Calais migrants get a lukewarm welcome in Normandy
Thousands of migrants from Calais are being moved to temporary refugee centres across France as crews start dismantling the camp which has become known as the Jungle. Over 600 are expected in Normandy, where settling down is proving to be a challenge.
At the Miramar hotel in Saint-Germain-sur-Ay, the new arrivals are sure of one thing: it's better than Calais.
"We were living in tents in the Jungle, here we each have a bedroom," says Nawab Mangale, a 36-year-old from Afghanistan. "The place is in good condition, we have food and everything we need."
Mr Mangale is one of 45 migrants from Afghanistan who have been sent to an ad hoc refugee centre in Normandy as the clearance of the Calais Jungle gets under way. For a couple of months, the migrants will receive food, water, medical attention and accommodation. Most say they have given up on trying to reach the UK.
More on the Calais migrants
And yet, Mr Mangale admits Western comforts have not brought happiness. "It's 50-50, some people are sad, others happy.
"We were told we were going to a big city, not a little village. We'd be better off in a city where we can meet people, learn French," he says.
Looking around Saint-Germain-sur-Ay, it's clear what Mr Mangale and his friends mean. In this little coastal resort in Normandy, half the houses are left empty. The two local restaurants have already closed for the winter. There's only one shop, and nowhere to buy cigarettes.

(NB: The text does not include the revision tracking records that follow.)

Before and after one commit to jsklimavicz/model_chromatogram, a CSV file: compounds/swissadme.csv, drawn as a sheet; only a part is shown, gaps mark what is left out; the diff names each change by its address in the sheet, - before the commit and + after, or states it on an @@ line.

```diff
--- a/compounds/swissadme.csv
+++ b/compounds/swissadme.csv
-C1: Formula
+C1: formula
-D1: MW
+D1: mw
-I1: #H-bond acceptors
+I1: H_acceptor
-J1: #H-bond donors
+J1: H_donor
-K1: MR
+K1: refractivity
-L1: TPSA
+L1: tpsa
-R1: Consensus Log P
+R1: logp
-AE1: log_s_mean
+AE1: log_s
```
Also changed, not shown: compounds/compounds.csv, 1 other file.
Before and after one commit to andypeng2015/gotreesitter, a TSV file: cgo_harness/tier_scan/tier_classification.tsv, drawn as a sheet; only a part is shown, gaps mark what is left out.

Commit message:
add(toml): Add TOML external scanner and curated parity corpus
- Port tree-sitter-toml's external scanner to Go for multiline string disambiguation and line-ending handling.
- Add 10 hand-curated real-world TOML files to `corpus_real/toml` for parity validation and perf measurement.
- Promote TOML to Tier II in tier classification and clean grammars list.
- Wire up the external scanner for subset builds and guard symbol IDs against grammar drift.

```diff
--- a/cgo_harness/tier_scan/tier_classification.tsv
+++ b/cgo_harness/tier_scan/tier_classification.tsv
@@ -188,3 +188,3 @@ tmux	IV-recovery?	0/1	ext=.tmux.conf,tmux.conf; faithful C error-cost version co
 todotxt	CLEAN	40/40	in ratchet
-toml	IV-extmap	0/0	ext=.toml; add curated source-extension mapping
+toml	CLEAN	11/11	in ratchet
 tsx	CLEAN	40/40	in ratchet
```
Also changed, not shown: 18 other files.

"At least there aren't any fights," says 25-year-old Wahid, who is more upbeat. "There were always fights in the Jungle. The people are good, they say welcome."
Occasionally a couple of locals smile and wave as they pass the Miramar hotel. One neighbour invited a couple of migrants into his home and offered them some snacks.

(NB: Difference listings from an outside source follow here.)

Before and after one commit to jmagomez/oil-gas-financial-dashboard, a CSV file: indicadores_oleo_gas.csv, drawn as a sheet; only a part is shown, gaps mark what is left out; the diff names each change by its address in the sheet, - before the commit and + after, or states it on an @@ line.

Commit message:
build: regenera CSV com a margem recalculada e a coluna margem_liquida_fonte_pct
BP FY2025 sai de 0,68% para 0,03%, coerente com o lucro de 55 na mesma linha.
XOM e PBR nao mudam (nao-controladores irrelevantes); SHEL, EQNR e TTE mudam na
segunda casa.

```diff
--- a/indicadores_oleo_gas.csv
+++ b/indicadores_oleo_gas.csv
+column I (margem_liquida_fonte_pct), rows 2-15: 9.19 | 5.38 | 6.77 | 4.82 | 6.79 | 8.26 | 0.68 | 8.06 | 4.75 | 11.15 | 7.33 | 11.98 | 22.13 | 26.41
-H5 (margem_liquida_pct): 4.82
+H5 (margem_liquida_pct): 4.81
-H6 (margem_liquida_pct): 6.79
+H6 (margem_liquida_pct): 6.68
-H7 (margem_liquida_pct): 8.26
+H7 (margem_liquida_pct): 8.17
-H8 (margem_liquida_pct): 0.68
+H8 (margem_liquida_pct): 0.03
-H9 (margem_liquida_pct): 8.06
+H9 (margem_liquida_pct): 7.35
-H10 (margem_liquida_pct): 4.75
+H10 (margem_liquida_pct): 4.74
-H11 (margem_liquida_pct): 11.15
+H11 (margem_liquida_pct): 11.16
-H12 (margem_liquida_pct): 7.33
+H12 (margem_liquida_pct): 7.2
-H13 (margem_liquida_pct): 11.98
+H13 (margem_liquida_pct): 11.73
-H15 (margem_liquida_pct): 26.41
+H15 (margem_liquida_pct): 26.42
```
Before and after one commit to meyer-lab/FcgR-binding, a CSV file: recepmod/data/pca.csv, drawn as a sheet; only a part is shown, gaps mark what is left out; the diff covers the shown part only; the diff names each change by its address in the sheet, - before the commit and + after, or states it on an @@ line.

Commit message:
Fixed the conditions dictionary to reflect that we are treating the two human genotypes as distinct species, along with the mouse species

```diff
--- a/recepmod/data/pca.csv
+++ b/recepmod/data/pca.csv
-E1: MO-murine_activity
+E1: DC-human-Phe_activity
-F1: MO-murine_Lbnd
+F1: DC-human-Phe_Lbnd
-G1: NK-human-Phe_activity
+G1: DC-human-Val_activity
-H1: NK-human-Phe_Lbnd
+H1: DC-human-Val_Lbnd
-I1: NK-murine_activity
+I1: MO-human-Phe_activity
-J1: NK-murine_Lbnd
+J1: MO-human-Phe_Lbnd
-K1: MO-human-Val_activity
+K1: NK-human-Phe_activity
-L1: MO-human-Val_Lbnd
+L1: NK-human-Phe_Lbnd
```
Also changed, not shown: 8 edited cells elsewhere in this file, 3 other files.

But overall the welcome in Saint-Germain-sur-Ay is tepid. Corinne Chassaing, who runs the shop, does not feel safe. Already she complains she had to shoo out a couple of migrants who were loitering in her shop.
"I feel threatened," says Mrs Chassaing, "there's nobody supervising these migrants. The local police do rounds but they are not here permanently. There's almost nobody around at this time of the year."
"I'm worried that they'll cause trouble," echoes Mrs Lenoel. "We have started organising rounds with some of the neighbours to check the houses. We're concerned about burglaries."
The charity running the Miramar hotel says the migrants will be kept busy with activities, and crucially will receive French lessons that will help them to integrate.
And for the migrants, Saint-Germain-sur-Ay should be a short stop, a step towards applying for asylum in France.
It's not clear how many will persevere despite the isolation. The migrants admit, sotto voce, that some are already thinking of leaving. Maybe towards a bigger town. Or perhaps back to Calais.